11 01 2009

While this is not the first time a IED has been used in violent assasination attempts in the Philippines – but the roadside bomb attack is mostly confined to Mindanao and may indicate a new level of threat as other groups adopt tactics that ussaully have been the handwork of insurgents in other parts of the country.

The was the highly visable attack on congress a while back – does first come to mind as one of the most recent attempts outside of areas of conflict in Mindanao where bombs have been used. But this attack does raise concerns of safety and securty as well as a new threat form in use.

Masbate does have a history of politcal violence – clan warfare there has stunted development as well as a active insurgent presence that has detered investors.i But reports about the attack on the governor this relatively remote Philippine province in which Governor Elisa Kho and a security aide hurt in the attack where two Improvised explosive devices went off on a road as their convoy passed, does have Police looking at many possible threat sources.

Governor Elisa Kho was in Gahit village, Cataingan town Police Provincial Director Senior Superintendant Reuben Theodore Sindac, in a report to Manila said “Two bombs went off on the left side of the road as Governor Kho’s cars drove through the area,”

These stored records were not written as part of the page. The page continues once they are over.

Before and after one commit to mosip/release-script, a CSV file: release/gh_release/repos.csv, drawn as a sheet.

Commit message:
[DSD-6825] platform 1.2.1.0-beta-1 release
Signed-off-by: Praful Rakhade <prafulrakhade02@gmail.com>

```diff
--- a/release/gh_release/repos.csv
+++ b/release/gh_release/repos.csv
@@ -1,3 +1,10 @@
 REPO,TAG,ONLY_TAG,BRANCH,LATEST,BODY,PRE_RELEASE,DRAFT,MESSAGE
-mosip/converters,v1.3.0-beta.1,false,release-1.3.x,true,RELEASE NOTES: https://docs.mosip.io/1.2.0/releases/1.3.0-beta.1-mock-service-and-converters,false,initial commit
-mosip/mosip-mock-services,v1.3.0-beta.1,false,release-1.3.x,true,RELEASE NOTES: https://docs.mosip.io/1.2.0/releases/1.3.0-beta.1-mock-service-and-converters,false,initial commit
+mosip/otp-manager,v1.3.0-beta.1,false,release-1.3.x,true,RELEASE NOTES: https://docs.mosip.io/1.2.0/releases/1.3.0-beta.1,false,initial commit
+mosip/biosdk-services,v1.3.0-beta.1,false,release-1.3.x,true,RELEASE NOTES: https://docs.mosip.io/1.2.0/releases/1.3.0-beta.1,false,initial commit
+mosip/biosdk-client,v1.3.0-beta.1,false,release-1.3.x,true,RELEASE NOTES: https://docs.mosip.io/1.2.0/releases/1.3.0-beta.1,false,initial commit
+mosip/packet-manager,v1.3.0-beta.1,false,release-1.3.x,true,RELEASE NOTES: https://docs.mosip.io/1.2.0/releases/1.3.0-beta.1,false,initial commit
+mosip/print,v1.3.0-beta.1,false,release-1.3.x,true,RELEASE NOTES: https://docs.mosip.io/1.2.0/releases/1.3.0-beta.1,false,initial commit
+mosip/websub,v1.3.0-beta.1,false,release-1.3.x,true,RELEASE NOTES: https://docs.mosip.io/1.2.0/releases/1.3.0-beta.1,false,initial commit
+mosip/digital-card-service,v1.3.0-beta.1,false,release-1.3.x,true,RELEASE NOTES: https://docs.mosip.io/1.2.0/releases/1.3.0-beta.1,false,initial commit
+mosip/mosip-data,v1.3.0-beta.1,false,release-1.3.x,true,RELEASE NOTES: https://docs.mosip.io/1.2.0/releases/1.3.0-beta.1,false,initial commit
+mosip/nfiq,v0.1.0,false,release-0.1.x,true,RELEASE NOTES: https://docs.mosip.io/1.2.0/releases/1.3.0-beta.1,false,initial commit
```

“The governor was slightly wounded on her eyebrow’ due to glass particles from the shattered windshield,” Sen. Supt. Sindac said. both Kho and her escourt were given first aid and have been isolated in a secure location to keep them ‘ safe from harm’ at a beach resort. Police EOD and Investigation officersare at the scene of the blast investigators hope to “track down the perpetrators, as investigators look into a motive for the attack on Gov. Kho.” Sen. Supt.Kho said in a radio interview in Manila.

Police note further that “possible motives are political rivals, as well as that communist rebels are involved,” Communist guerrillas of the New Peoples Army have been fighting in Masbate for over three decades they Police say are group with the technical knowhow to carry out a IED attack. NPA rebels have used IED’s in other parts of the central Philippines as well as landmines in recent attacks on Government forces.
Earlier a rebel command had issued directives for increased attacks in the central Philippines after plans were announced of a joint US-Philippine military excercise in the nearby Bicol region.

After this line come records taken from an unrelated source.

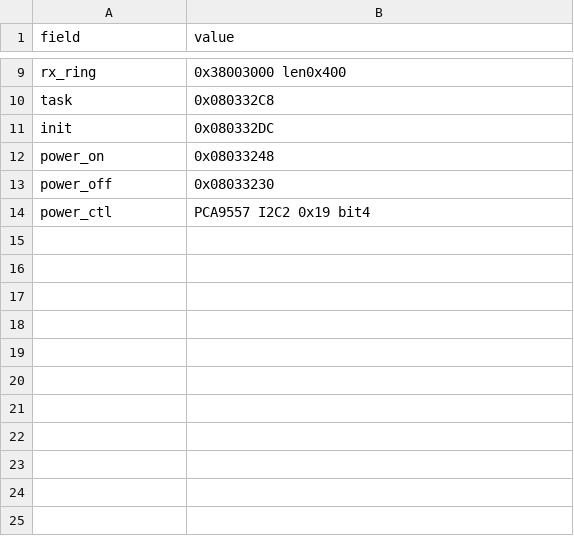
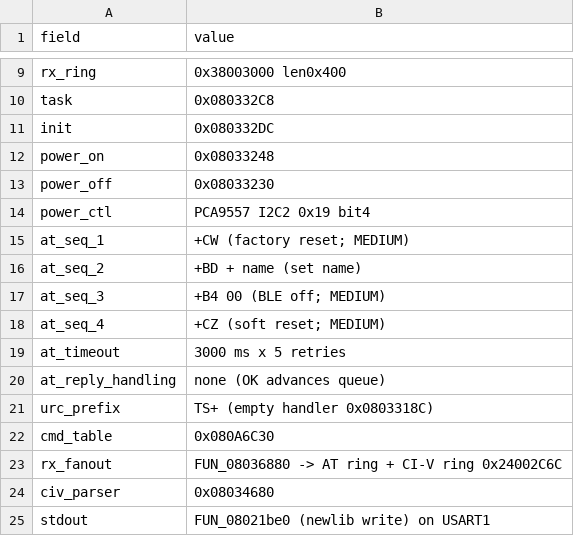
Before and after one commit to fventuri/g7250-base, a CSV file: control_unit/analysis/peripherals/usart1_bt.csv, drawn as a sheet; only a part is shown, gaps mark what is left out.

```diff
--- a/control_unit/analysis/peripherals/usart1_bt.csv
+++ b/control_unit/analysis/peripherals/usart1_bt.csv
@@ -14 +14,12 @@ power_off,0x08033230
 power_ctl,PCA9557 I2C2 0x19 bit4
+at_seq_1,+CW (factory reset; MEDIUM)
+at_seq_2,+BD + name (set name)
+at_seq_3,+B4 00 (BLE off; MEDIUM)
+at_seq_4,+CZ (soft reset; MEDIUM)
+at_timeout,3000 ms x 5 retries
+at_reply_handling,none (OK advances queue)
+urc_prefix,TS+ (empty handler 0x0803318C)
+cmd_table,0x080A6C30
+rx_fanout,FUN_08036880 -> AT ring + CI-V ring 0x24002C6C
+civ_parser,0x08034680
+stdout,FUN_08021be0 (newlib write) on USART1
```
Also changed, not shown: 2 other files.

The attack on the governor however security experts point out is more likely to have been politcal in nature since Masbate politics has a history of violent past attacks on public figures and political leaders. Elections are scheduled in the Philippine in May of 2010.
Political violence is often a tactic used in provinces where political private armed security forces often are better equipted than those of the local police, military, or rebel groups.





www.mikeinmanila.info

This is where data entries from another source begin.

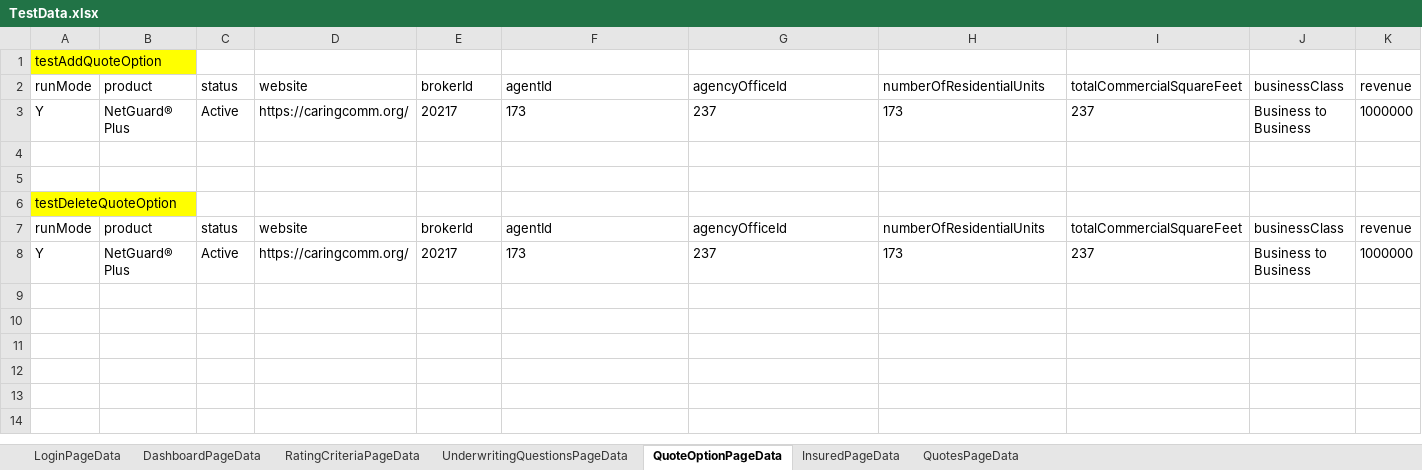
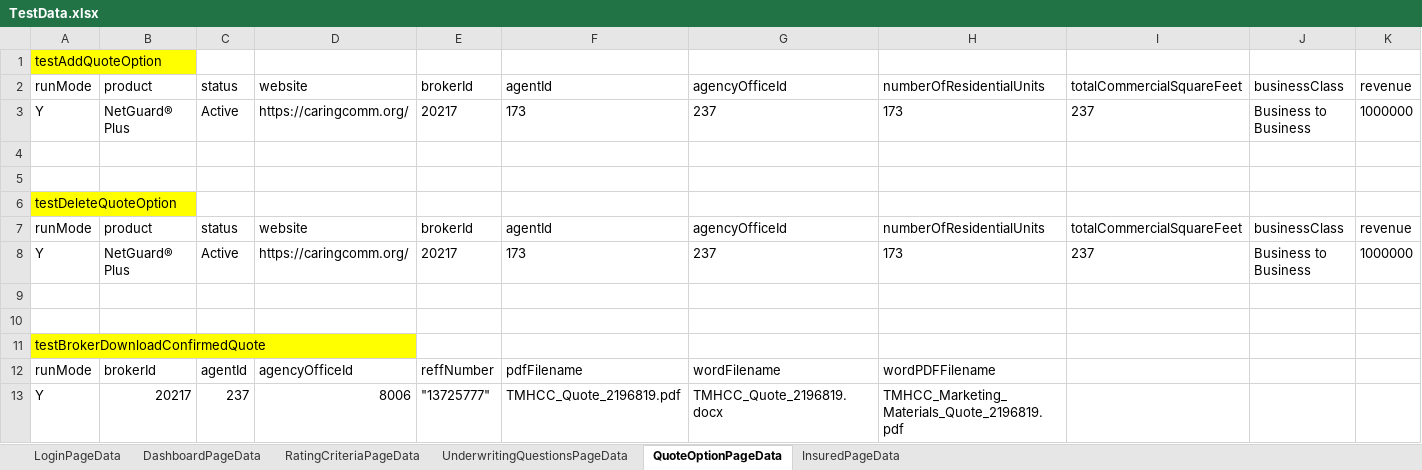
Before and after one commit to aza13/java-selenium-latest, an Excel workbook: src/main/resources/TestData.xlsx, sheet QuoteOptionPageData, drawn as a sheet; only a part is shown; values as stored, in another font and other column widths than the file's, no borders; rows hold the shown columns only; the diff names each change by its address in the sheet, - before the commit and + after, or states it on an @@ line.

Commit message:
fixed automation failure for download report

```diff
--- a/src/main/resources/TestData.xlsx (sheet QuoteOptionPageData)
+++ b/src/main/resources/TestData.xlsx (sheet QuoteOptionPageData)
-sheet tab: QuotesPageData
+row 9: (empty)
+row 10: (empty)
+row 11: testBrokerDownloadConfirmedQuote
+row 12: runMode | brokerId | agentId | agencyOfficeId | reffNumber | pdfFilename | wordFilename | wordPDFFilename
+row 13: Y | 20217 | 237 | 8006 | "13725777" | TMHCC_Quote_2196819.pdf | TMHCC_Quote_2196819.docx | TMHCC_Marketing_Materials_Quote_2196819.pdf
```
Also changed, not shown: 6 other files.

14 07 2007

 

Beheadings in Basilan: Peace the real victim

Peace is real victim of the 10 hour gun battle that left scores dead and injured in Tipo – Tipo, Basilan – the battle started as an ambush – media observers say after a seven truck convoy passed through a village that had already evacuated – indicating – locals knew something bad was about to happen.

Blogger – Nancy Reyes wrote that the attack on Philippine Marines in the jungles of Tipo-Tipo on Basilan Island is about to see a major escalation of violence in ‘payback’ terms for the beheading of Marines – either wounded or already killed – 11 of the headless torso’s the MILF spokesman there told the Philippine Daily Inquirer – the MILF says were the alleged ‘after effect’ of rage over the brutal killing of a local Imam in the area.

[… Officially, the government is saying that they are not going to blame the MILF for the attack, but only seek justice in finding the “rogue elements” who helped the Abu Sayyaf kill and mutilate the Marines. In reality, it’s payback time….] finestkind clinic and fishmarket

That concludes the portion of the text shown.